New research program investigates leading cause of death for women

Providence Health Care and the University of British Columbia (UBC) have established the first research program in B.C. to focus on the impact of gender-based differences on (heart disease and stroke) – the UBC Heart and Stroke Foundation Professorship in ’s Cardiovascular Health.

The Professorship will develop a focused and integrated vision for cardiovascular care, education and research for women throughout the province, including rural communities. Dr. Karin Humphries, the holder of the Professorship, is based out ofSt. Paul’s Hospital inVancouver, which is known around the world for its work in the prevention of heart disease and for the care, treatment and support of people living with heart conditions.

“For decades, cardiovascular disease was considered a man’s disease, but the reality is that more women are dying of heart disease than men,” says Dr. Humphries, a leading research scientist at the Centre for Health Evaluation and Outcome Sciences (CHÉOS) at St. Paul’s and Associate Professor in the Division of Cardiology in the Department of Medicine at the UBC Faculty of Medicine. “Although evidence suggests that gender differences can affect the prevalence, symptoms, diagnosis, treatment and outcomes of cardiovascular disease, we haven’t seen enough research in this area of study.”

For example, one of Dr. Humphries’ studies – presented during the Canadian Cardiovascular Congress 2011 in Vancouver in November – found that women aged 20 to 55 had significantly worse physical limitations, more recurrences of chest pain, and worse quality of life than men one month after a heart attack. Dr. Humphries attributes the slower recovery of women in part to prevalent social and cultural standards that typically place women in this age group in the role of primary caregiver.

“These women are likely not getting the support they need to recover from a heart attack,” says Dr. Humphries. “Women are less likely to attend cardiac rehabilitation than their male counterparts even when they are referred. We need to help women overcome their barriers to this essential part of their recovery.”

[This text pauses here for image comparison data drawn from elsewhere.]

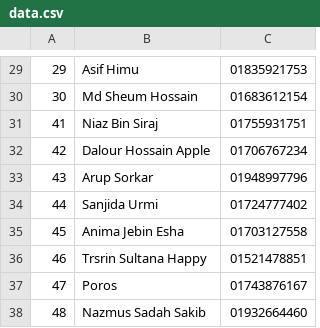
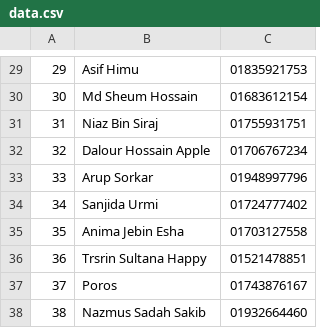
Before and after one commit to NiazBinSiraj/CSE3121-Database-Management-Systems, a CSV file: Home Work/HW-1/studentDataRUCSE25/src/studentDataRUCSE25/data.csv, drawn as a sheet; only a part is shown, gaps mark what is left out.

```diff
--- a/Home Work/HW-1/studentDataRUCSE25/src/studentDataRUCSE25/data.csv
+++ b/Home Work/HW-1/studentDataRUCSE25/src/studentDataRUCSE25/data.csv
@@ -30,9 +30,9 @@
 30, Md Sheum Hossain, 01683612154
-41, Niaz Bin Siraj, 01755931751
-42, Dalour Hossain Apple, 01706767234
-43, Arup  Sorkar, 01948997796
-44, Sanjida Urmi, 01724777402
-45, Anima Jebin Esha, 01703127558
-46, Trsrin Sultana Happy, 01521478851
-47, Poros, 01743876167
-48, Nazmus Sadah Sakib, 01932664460
+31, Niaz Bin Siraj, 01755931751
+32, Dalour Hossain Apple, 01706767234
+33, Arup  Sorkar, 01948997796
+34, Sanjida Urmi, 01724777402
+35, Anima Jebin Esha, 01703127558
+36, Trsrin Sultana Happy, 01521478851
+37, Poros, 01743876167
+38, Nazmus Sadah Sakib, 01932664460
```
Also changed, not shown: 1 other file.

The UBC Heart and Stroke Foundation Professorship in Women’s Cardiovascular Health was established by St. Paul’s Hospital and UBC with the support of part of $1.25 million in one-time funding to establish cardiac fellowships that was provided by the Ministry of Health through Cardiac Services BC, an agency of the Provincial Health Services Authority, and through a contribution of $500,000 from the Heart and Stroke Foundation of Canada.